The content originally appeared on: Trinidad and Tobago Newsday

Animals discovered in a cart during an illegal smuggling attempt in Icacos on April 9. – Photo courtesy the Ministry of Agriculture

AGRICULTURE Minister Kazim Hosein has warned that the importation of illegal livestock will not be tolerated.

In a statement on April 9, Hosein said the illicit trade posed grave risks to citizens’ lives.

His warning comes after 43 animals were found during an attempt to smuggle them into Trinidad and Tobago through an illegal entry point in Icacos on April 9.

The statement described the incident as “disturbing.” The statement said at 9.30 am, during a routine patrol, officers saw an incoming vessel with a cart in tow.

As they approached, the vessel came onshore and a trailer tractor was attempting to pull the cart onto the shore.

The release said several people were involved in the operation but quickly fled, leaving the cart behind.

When inspected, the officers found livestock animals.

Hosein vehemently condemned the deplorable and intolerable conditions under which these animals were transported.

“The cruel treatment of these animals is reprehensible and poses a grave threat to both animal welfare and public health.”

He added that “Illegal animal imports violate existing regulations and are a criminal offence punishable by law.”

The statement said the ministry, under the guidance of its chief veterinary officer, is investigating the incident.

The ministry also urged citizens to remain vigilant and promptly report suspicious activities related to illegal animal imports.

In January, the minister also issued a similar warning against the purchase of illegal livestock and agricultural products.

He spoke after touring areas across the southern peninsula, including Cedros and Icacos. At the time, the ministry said of particular concern was the “rampant illegal importation of agricultural products and wildlife.”

Hosein warned that all illegal livestock found on sea and farms will be seized and destroyed.

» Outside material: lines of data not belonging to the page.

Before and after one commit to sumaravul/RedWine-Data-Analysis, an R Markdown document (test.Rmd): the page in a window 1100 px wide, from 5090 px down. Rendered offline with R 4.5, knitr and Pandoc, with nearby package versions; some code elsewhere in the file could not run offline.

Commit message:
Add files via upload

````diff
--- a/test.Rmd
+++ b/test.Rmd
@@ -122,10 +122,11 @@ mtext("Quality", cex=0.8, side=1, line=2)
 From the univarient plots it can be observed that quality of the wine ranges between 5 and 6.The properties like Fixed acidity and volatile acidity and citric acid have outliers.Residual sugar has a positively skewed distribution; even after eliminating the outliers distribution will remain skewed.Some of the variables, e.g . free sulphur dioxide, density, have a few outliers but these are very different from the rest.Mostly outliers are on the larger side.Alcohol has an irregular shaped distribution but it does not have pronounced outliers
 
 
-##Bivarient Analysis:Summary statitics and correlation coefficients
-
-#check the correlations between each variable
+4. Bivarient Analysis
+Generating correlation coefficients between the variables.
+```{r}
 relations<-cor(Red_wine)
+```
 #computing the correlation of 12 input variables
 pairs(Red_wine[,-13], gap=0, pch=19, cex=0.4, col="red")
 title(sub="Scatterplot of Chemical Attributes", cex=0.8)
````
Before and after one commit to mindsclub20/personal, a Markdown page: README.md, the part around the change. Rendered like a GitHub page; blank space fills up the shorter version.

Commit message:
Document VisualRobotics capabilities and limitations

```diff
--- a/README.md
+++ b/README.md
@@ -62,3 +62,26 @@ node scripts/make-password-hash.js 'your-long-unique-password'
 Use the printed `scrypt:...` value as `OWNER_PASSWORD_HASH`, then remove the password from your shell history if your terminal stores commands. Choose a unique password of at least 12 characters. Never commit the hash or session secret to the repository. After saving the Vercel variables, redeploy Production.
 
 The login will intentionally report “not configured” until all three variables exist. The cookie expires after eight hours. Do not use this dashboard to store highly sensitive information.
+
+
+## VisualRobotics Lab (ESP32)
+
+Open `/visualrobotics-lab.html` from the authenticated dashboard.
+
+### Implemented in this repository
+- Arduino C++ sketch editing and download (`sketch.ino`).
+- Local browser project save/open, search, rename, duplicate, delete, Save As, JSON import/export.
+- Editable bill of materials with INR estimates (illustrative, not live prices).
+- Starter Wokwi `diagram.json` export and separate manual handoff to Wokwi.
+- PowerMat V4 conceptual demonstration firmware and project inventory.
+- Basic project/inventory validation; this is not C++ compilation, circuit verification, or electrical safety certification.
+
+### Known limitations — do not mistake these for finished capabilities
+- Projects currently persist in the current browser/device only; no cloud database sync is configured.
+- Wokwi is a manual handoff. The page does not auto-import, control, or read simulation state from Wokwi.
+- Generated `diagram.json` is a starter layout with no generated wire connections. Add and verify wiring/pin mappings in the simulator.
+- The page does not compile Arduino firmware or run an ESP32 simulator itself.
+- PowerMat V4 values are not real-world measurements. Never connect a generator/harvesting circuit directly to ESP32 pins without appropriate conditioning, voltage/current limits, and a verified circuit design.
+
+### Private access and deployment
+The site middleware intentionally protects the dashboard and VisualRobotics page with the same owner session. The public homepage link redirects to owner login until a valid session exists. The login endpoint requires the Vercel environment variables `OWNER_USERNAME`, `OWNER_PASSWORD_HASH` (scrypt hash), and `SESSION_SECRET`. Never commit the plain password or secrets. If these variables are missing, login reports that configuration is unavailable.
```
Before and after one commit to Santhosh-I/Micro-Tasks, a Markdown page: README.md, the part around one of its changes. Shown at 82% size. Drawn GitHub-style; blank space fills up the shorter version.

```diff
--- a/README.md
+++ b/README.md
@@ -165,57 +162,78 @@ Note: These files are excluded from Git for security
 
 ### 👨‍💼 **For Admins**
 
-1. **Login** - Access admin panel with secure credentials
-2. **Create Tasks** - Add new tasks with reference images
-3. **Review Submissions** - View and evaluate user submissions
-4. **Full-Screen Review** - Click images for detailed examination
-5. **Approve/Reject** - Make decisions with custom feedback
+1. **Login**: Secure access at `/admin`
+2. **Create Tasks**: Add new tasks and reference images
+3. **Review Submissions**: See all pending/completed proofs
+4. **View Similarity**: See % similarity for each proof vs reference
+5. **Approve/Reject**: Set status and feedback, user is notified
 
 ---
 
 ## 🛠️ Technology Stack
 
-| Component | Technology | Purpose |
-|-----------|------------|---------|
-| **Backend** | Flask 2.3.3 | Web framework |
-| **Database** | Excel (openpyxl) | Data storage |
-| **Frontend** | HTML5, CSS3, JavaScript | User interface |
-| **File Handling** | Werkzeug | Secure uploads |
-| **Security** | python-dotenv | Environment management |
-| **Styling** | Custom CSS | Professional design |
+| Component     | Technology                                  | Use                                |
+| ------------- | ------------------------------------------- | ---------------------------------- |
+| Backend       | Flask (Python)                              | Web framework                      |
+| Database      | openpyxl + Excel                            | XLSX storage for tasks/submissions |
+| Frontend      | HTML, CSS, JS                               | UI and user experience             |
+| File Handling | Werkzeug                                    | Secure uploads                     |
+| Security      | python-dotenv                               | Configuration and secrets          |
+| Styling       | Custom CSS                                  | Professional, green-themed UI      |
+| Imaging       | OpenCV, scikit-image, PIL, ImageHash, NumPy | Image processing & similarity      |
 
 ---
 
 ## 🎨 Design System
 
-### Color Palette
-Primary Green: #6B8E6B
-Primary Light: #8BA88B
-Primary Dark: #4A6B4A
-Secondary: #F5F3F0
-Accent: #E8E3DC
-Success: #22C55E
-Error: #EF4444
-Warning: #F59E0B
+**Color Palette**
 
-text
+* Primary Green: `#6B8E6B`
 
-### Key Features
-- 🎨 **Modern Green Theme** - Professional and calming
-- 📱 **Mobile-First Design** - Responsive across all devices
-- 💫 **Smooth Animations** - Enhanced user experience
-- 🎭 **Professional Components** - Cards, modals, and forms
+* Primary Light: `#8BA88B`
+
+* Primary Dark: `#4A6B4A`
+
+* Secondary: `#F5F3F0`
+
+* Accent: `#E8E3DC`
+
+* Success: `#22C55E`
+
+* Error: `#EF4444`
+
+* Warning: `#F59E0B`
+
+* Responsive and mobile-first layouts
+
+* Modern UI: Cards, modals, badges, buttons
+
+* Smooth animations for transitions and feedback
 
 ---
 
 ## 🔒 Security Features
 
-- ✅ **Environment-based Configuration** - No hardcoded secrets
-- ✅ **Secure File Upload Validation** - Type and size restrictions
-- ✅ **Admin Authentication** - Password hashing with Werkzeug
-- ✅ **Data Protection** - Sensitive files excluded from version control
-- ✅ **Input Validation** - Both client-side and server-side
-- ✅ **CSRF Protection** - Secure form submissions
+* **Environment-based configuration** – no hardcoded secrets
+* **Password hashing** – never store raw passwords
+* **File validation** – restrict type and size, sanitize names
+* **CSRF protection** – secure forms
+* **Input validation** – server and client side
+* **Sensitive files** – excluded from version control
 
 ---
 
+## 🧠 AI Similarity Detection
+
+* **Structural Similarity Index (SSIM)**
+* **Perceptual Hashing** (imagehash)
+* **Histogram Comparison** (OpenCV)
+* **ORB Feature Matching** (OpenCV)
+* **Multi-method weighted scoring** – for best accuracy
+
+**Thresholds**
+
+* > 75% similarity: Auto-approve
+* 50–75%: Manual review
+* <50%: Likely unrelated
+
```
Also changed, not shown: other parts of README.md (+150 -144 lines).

“This illicit activity not only poses a threat to our local ecosystems but also jeopardises the lives and livelihoods of our citizens.”